Using your iPod, waving goodbye, using your mouse to scroll down the length of this article. We take these seemingly simple hand functions for granted, blissfully unaware of the complicated system of neurons, muscles, bones and tendons at play in the simplest of gestures.
Francisco Valero-Cuevas is working to understand the biological, neurological and mechanical features of the human hand that make it possible to hold a fork, crack an egg or crumple a piece of paper.
Francisco Valero-Cuevas joined the Viterbi School's Department of Biomedical Engineering this fall. He specializes in biomechanical studies of the human hand.
His appointments at Department of Biomedical Engineering at the Viterbi School and the School of Dentistry’s division of Biokinesiology and Physical Therapy give him a unique opportunity to investigate this complex system from the engineering, neuroscience and clinical perspectives.
“You look at the hand and you think ‘five fingers, what could be more straightforward?’ ” Valero-Cuevas said. “But really we don’t understand well what a hand is biomechanically, how it is controlled neurologically, how disease impairs it and how treatment can best restore its function. It is difficult to know how each of its 30-plus muscles contributes to everyday functions like using your cell phone.”
Valero-Cuevas came to USC from the Sibley School of Mechanical and Aerospace Engineering at Cornell University, where he and his team were engaged in projects funded by the National Institutes of Health, the Whitaker Foundation and the National Science Foundation.
By understanding the principles behind dexterous manipulation, he hopes his research will help those who have lost the use of their hands by guiding rehabilitation and helping to develop the next generation of prosthetics.
“As an analogy, I ask people to imagine going through life wearing boxing gloves. If you can grasp things in only the grossest of ways without fine manipulation, life is pretty difficult,” he said. “Yet millions of people worldwide go through life without the full use of their hands. Diseases that affect the hand tend to disproportionately degrade quality of life.”
Robotic and lifelike artificial limbs have been around for decades, he said, but they still lag behind their biological counterparts. “Surprisingly, the hook remains one of the more useful prosthetics,” he said.
Valero-Cuevas hopes to apply his research directly to clinical populations, working with engineers and clinicians who are developing prosthetics to mimic the look and dexterity of our own hands.
In the end, our hands have a special significance to us. We use them when we talk, we paint them with ruby-red polish and adorn them with rings and bracelets.

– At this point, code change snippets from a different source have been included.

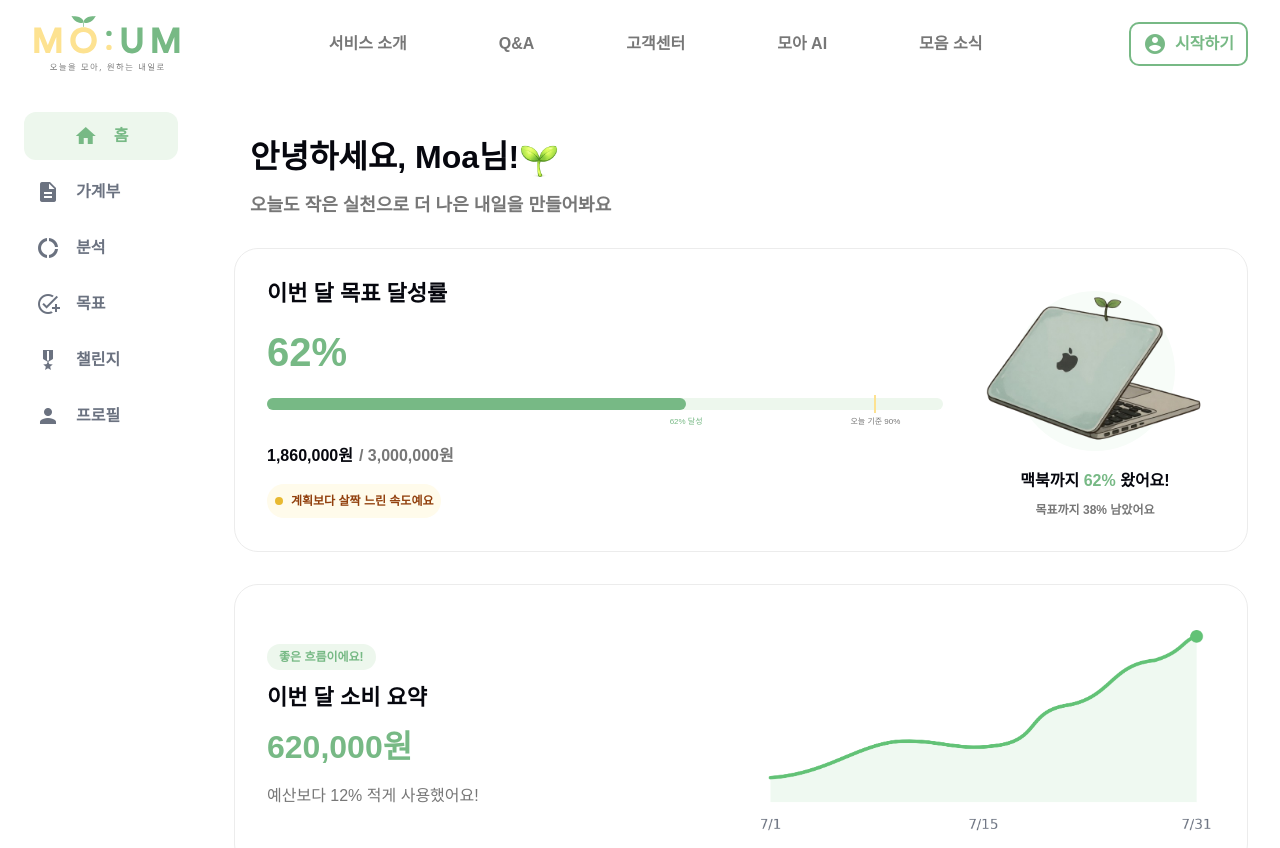
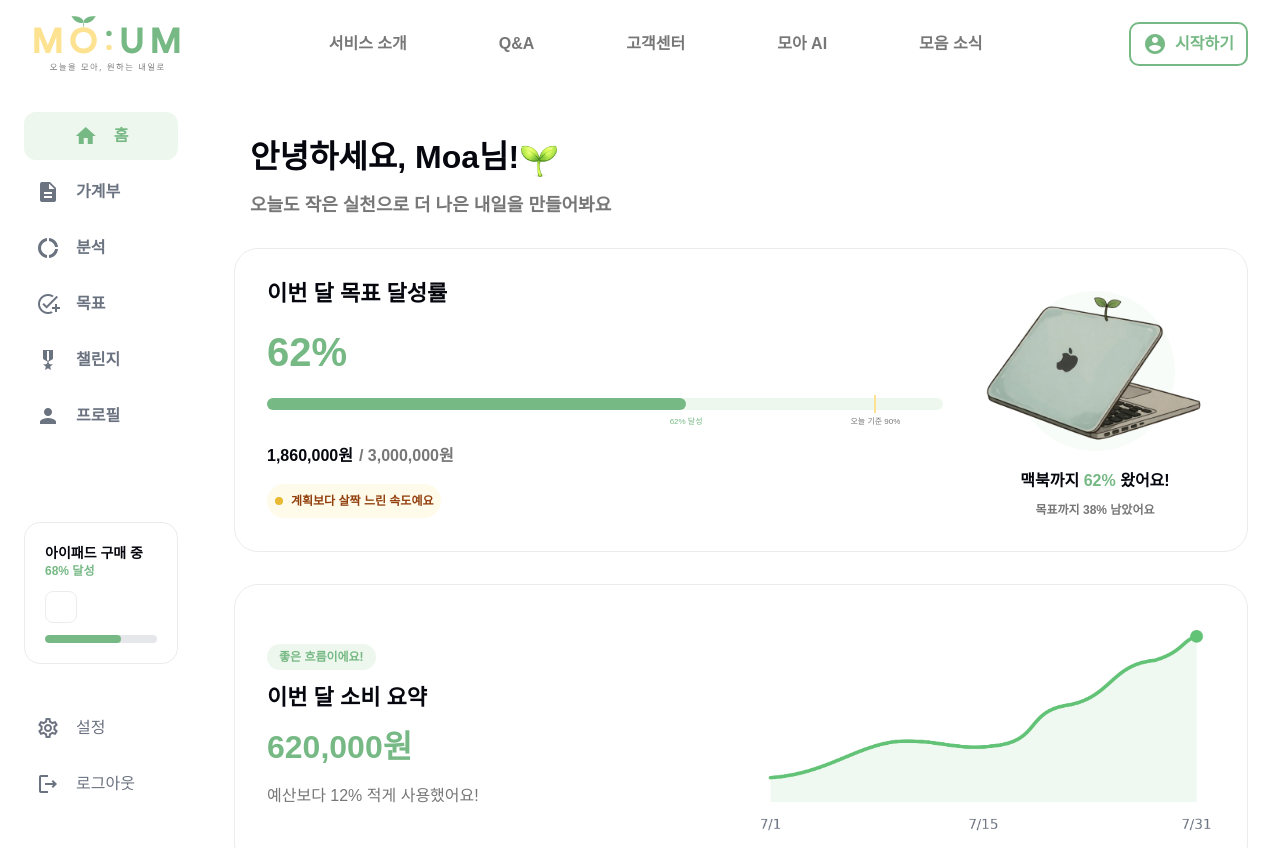
Before and after one commit to hgkang2/est_13_final_project, a Next.js app: page /sub-home in a window 1280 px wide. Shown: the top 848 px of the page. Built offline with nearby package versions, Linux system fonts and the light colour scheme; a web font is replaced by a local one.

Commit message:
fix: 사이드바 높이와 화면 고정 동작 개선

```diff
--- a/src/components/layout/Sidebar/Sidebar.module.scss
+++ b/src/components/layout/Sidebar/Sidebar.module.scss
@@ -3,9 +3,12 @@
 .sidebar {
   display: flex;
   width: 202px;
-  min-height: 986px;
+  height: calc(100vh - 56px);
   padding: 24px;
+  flex-shrink: 0;
   flex-direction: column;
+  position: sticky;
+  top: 56px;
   background-color: var(--color-white);
 }
 
```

“The hands have always been a part of the anatomy tied most to personal identity,” Valero-Cuevas said. “We are nothing if not tool users. We interface with the world through our hands.”
— Veronica Jauriqui